__EXERCISE AIM__
If a line in the entries contains the word "size", list it.

__DATA SHOWN__
■ ■ ■ ■
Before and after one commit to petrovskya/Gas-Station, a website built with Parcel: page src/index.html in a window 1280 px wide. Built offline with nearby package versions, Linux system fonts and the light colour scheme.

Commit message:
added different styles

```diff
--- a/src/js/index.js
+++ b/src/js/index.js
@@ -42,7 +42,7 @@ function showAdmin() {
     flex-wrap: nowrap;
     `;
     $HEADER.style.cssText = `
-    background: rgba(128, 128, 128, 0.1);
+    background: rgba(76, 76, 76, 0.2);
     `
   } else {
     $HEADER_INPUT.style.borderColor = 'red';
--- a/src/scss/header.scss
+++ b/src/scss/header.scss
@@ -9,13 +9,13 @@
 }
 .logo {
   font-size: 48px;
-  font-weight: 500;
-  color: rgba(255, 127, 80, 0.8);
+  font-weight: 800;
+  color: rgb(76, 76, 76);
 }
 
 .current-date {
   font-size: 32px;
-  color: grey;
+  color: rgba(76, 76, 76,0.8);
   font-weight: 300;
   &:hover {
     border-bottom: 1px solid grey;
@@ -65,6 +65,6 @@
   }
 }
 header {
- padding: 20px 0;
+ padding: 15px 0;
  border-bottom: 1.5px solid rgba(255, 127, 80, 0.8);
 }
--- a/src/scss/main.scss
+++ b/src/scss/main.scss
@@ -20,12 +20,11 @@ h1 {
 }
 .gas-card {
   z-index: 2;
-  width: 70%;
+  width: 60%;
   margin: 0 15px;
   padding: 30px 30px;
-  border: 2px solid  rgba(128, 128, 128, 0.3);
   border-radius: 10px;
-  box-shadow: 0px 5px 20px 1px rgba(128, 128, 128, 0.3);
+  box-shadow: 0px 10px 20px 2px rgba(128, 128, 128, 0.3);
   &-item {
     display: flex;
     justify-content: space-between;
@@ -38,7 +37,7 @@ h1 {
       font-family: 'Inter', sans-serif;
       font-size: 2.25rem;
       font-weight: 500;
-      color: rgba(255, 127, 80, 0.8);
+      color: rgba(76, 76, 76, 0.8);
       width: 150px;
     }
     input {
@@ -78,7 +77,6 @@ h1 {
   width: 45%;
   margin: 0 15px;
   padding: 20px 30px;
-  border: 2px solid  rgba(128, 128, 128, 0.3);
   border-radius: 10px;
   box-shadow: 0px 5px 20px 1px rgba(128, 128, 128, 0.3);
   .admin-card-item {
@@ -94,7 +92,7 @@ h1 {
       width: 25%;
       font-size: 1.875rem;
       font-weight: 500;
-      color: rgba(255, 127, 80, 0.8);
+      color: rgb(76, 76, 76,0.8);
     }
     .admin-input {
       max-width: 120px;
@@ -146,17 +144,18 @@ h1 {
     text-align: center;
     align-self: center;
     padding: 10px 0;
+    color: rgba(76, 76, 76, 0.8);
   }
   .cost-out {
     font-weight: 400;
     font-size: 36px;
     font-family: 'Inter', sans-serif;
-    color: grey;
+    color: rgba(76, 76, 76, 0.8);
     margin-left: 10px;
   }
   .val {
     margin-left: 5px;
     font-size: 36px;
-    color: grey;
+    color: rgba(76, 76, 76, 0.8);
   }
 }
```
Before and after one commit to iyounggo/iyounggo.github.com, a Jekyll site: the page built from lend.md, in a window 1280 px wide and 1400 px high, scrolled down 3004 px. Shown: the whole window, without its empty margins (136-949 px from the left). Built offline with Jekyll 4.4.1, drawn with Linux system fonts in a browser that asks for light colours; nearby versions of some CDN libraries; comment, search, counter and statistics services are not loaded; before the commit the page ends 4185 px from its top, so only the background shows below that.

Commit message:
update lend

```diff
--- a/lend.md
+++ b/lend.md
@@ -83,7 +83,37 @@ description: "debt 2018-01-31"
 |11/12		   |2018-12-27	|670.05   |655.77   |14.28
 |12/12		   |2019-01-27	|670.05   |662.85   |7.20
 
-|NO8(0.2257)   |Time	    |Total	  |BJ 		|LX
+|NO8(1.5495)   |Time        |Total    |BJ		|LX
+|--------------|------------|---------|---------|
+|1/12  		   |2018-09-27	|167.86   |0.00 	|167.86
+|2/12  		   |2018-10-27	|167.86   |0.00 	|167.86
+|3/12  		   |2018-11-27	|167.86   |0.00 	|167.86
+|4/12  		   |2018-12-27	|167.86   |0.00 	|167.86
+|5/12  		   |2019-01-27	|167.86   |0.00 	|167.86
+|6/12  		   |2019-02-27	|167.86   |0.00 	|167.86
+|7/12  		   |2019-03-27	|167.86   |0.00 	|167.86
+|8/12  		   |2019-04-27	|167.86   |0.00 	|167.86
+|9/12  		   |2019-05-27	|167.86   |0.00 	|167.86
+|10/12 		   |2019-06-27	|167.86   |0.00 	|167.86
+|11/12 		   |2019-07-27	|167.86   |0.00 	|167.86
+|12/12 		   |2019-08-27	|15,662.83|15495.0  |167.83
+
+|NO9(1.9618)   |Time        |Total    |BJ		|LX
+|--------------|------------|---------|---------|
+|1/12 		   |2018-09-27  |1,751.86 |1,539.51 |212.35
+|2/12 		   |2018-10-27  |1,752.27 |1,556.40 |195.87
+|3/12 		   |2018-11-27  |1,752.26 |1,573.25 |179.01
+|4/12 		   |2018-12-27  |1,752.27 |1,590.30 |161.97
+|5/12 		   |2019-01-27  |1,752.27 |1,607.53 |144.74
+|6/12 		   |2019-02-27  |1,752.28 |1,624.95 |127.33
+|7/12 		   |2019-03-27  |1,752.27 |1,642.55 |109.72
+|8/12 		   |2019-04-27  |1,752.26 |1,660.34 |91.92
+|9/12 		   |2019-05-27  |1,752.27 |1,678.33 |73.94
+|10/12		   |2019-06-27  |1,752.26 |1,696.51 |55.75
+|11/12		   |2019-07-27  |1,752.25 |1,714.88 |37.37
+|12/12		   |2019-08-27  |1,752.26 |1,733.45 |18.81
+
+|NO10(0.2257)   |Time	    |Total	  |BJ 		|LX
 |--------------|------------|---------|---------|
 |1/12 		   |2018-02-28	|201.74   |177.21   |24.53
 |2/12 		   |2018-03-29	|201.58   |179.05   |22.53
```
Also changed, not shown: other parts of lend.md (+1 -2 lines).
■ ■ ■ ■
__ANSWER TO THIS PROBLEM__
   font-size: 48px;
   font-size: 32px;
       font-size: 2.25rem;
       font-size: 1.875rem;
     font-size: 36px;
     font-size: 36px;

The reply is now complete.